Harald tracked down where the Presbyterian Church Archives are now stored. It had moved a few times over recent years. Currently they are stored at Columbia Theological Seminary in Decatur, GA, which happens to be where I was born. Not the seminary, of course..... but Decatur, Ga.
These records are only available to the public for viewing on Fridays, and by appt only. I have an appt for Friday this week to view the original records from 1761. I don't hold much hope (if any) to even see anything on this paper, but I'm going to make sure. I hope to be able to corroborate the author's interpretations from 15 or 20 years ago when he viewed it. If I cannot, I guess his interpretation is better than nothing.... which is precisely what we had before this. The author (Richard K. MacMaster) transcribed the pastor's (Alexander Miller) records as follows:
Married in 1761, 10br. 24th (WP: December 24, 1761), Thos. Peterson and Margt (Harrison?)
All of the Patterson records are spelled Peterson, and all of the Cravens records are spelled Crevens, by the way.
Wish me luck....
Wes Patterson, g-g-g-g-g-grandson of Thomas Patterson and Margaret ?Harrison.
March 21, 2015 Follow Up Report
I consider today's visit to the Presbyterian Church Archives in Decatur, Ga a total success. I was not expecting to see anything in that lower right corner of the list of marriages from 1761. But I was very pleasantly surprised. At first, I had to find it on the microfilm (their requirements). Even there, I could see a faint record of it, more so than on past digital images of the microfilm record.
But once I was able to view the original book that contained the records, there was absolutely no doubt in my mind that Thomas Patterson married Margaret Harrison. It's evident there are 8 letters in the last name, so it wasn't a Harris or Herron or Herring, or some other "H" name that was common in Augusta Co VA at that time.

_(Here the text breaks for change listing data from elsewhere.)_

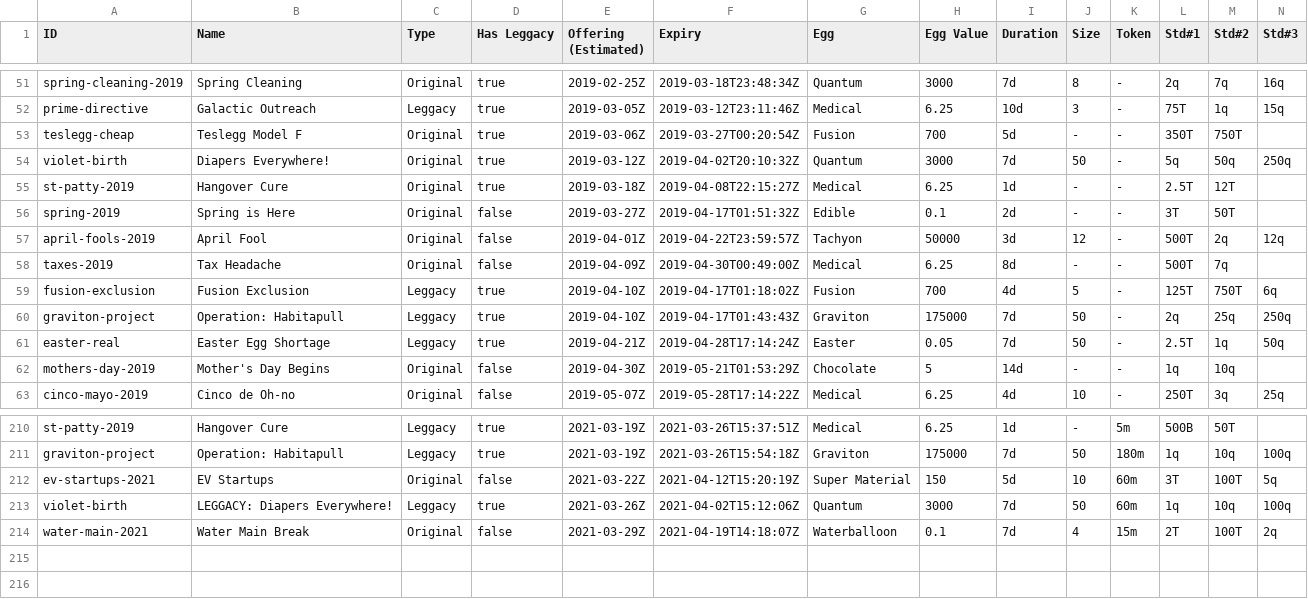
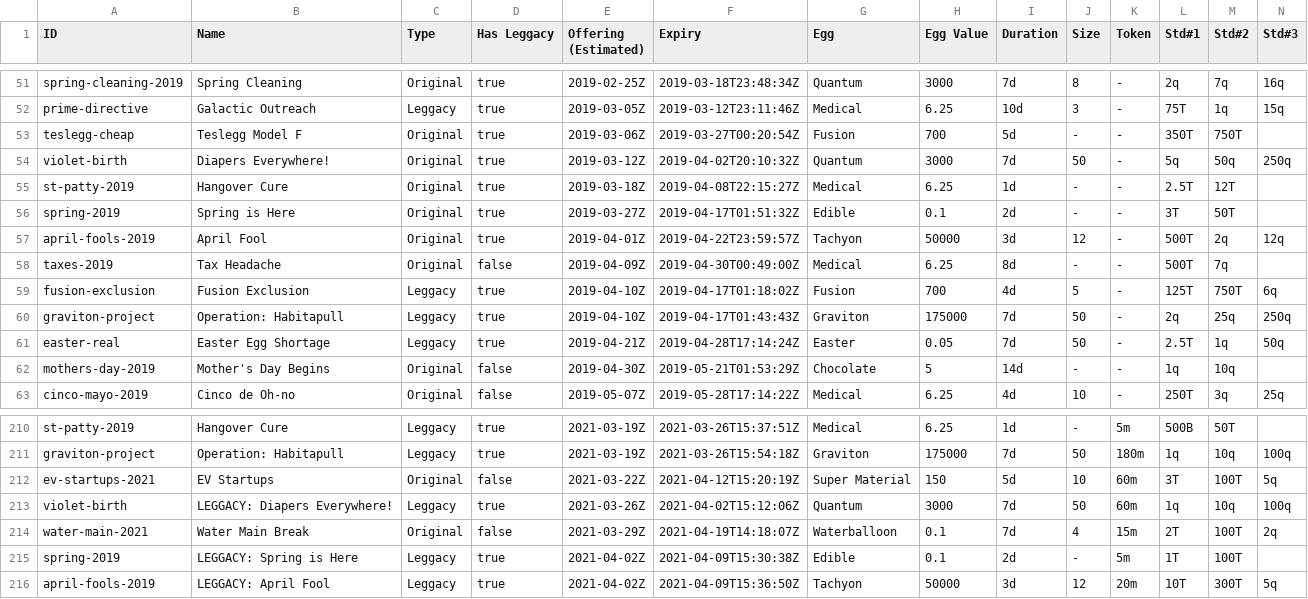
Before and after one commit to fanaticscripter/EggContractor, a CSV file: misc/ContractAggregator/data/contracts.csv, drawn as a sheet; only a part is shown, gaps mark what is left out; rows hold the shown columns only; the diff names each change by its address in the sheet, - before the commit and + after, or states it on an @@ line.

```diff
--- a/misc/ContractAggregator/data/contracts.csv
+++ b/misc/ContractAggregator/data/contracts.csv
-D56:D57 (Has Leggacy): false
+D56:D57 (Has Leggacy): true
+row 215: spring-2019 | LEGGACY: Spring is Here | Leggacy | true | 2021-04-02Z | 2021-04-09T15:30:38Z | Edible | 0.1 | 2d | - | 5m | 1T | 100T
+row 216: april-fools-2019 | LEGGACY: April Fool | Leggacy | true | 2021-04-02Z | 2021-04-09T15:36:50Z | Tachyon | 50000 | 3d | 12 | 20m | 10T | 300T | 5q
```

It was clear to me that it begins with "Harr" and that it ends with "son" and there was another letter between those pieces. So either "Harrison" or "Harreson". Both spellings were employed by Rev. Alexander Miller at other times in this same ledger for other individuals.
It clearly said "10br 24th" and "Thos. Peterson" and "Margt. Harrison" or "Margt. Harreson". And by way of reminder, all Pattersons recorded by Miller were spelled "Peterson", just as all Cravens were spelled "Crevens".

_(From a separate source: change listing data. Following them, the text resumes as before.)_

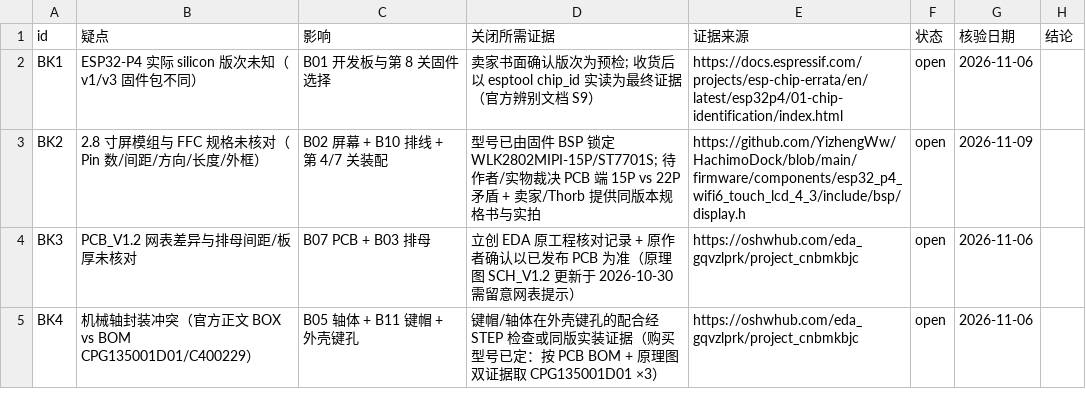
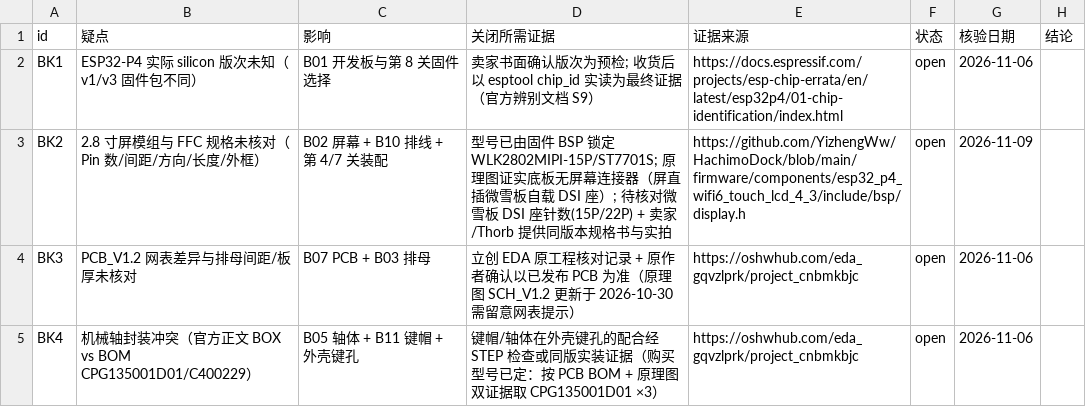
Before and after one commit to mayf3/diy-lab, a CSV file: source-data/hachimodock/blockers.csv, drawn as a sheet.

```diff
--- a/source-data/hachimodock/blockers.csv
+++ b/source-data/hachimodock/blockers.csv
@@ -2,3 +2,3 @@ id,疑点,影响,关闭所需证据,证据来源,状态,核验日期,结论
 BK1,ESP32-P4 实际 silicon 版次未知（v1/v3 固件包不同）,B01 开发板与第 8 关固件选择,卖家书面确认版次为预检; 收货后以 esptool chip_id 实读为最终证据（官方辨别文档 S9）,https://docs.espressif.com/projects/esp-chip-errata/en/latest/esp32p4/01-chip-identification/index.html,open,2026-11-06,
-BK2,2.8 寸屏模组与 FFC 规格未核对（Pin 数/间距/方向/长度/外框）,B02 屏幕 + B10 排线 + 第 4/7 关装配,型号已由固件 BSP 锁定 WLK2802MIPI-15P/ST7701S; 待作者/实物裁决 PCB 端 15P vs 22P 矛盾 + 卖家/Thorb 提供同版本规格书与实拍,https://github.com/YizhengWw/HachimoDock/blob/main/firmware/components/esp32_p4_wifi6_touch_lcd_4_3/include/bsp/display.h,open,2026-11-09,
+BK2,2.8 寸屏模组与 FFC 规格未核对（Pin 数/间距/方向/长度/外框）,B02 屏幕 + B10 排线 + 第 4/7 关装配,型号已由固件 BSP 锁定 WLK2802MIPI-15P/ST7701S; 原理图证实底板无屏幕连接器（屏直插微雪板自载 DSI 座）; 待核对微雪板 DSI 座针数(15P/22P) + 卖家/Thorb 提供同版本规格书与实拍,https://github.com/YizhengWw/HachimoDock/blob/main/firmware/components/esp32_p4_wifi6_touch_lcd_4_3/include/bsp/display.h,open,2026-11-09,
 BK3,PCB_V1.2 网表差异与排母间距/板厚未核对,B07 PCB + B03 排母,立创 EDA 原工程核对记录 + 原作者确认以已发布 PCB 为准（原理图 SCH_V1.2 更新于 2026-10-30 需留意网表提示）,https://oshwhub.com/eda_gqvzlprk/project_cnbmkbjc,open,2026-11-06,
```
Also changed, not shown: 1 other file.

This means that John Patterson (m. Margaret Black) was the son of Thomas Patterson and Margaret Harrison, and that he descended from the Harrison family of Settlers by the Long Grey Trail fame. The big question is this... who was Margaret Harrison's father? And while I believe he was the Joseph Harrison who died in Augusta Co Va in 1748, I certainly cannot prove that. It could have been John Harrison, or Samuel Harrison, or others. But there certainly seems to be a connection to the Thomas and Nathaniel Harrison of York Co SC, as more than likely, they were brothers of Margaret Harrison Patterson. And again, it is believed these brothers were sons of the said Joseph Harrison.
At any rate, I just wanted to share the results of my trip to the archives today. If anyone has any questions, feel free to fire away. Thanks.
March 21, 2015 Second Follow Up Report
After studying the digital images I took yesterday, I can now make out the handwriting better, particularly the middle part where I wasn't sure if it was an "i" or an "e".... What was throwing me off a bit turn out to actually be, in my interpretation, an "i" plus another "s" in the old style.... In other words, 9 letters total. Harrisson, with a double "s" not just one "s". So the loop I was seeing was not an "e" in the middle, but in fact an "i" plus the looped "s".
Here are three (3) images. One is of the whole page, microfilm version. Compare that to the whole page original version. You'll see how it shows up better on the original.
Then the other image is closer up of the original version, but keep in mind, it showed up much better to the naked eye than this digital image shows. Nonetheless, this image is much better than what we've had in the past.
|Original: Entire Page|
|Original: Close Up|
|Microfilm: Entire Page|
|Microfilm: Close Up|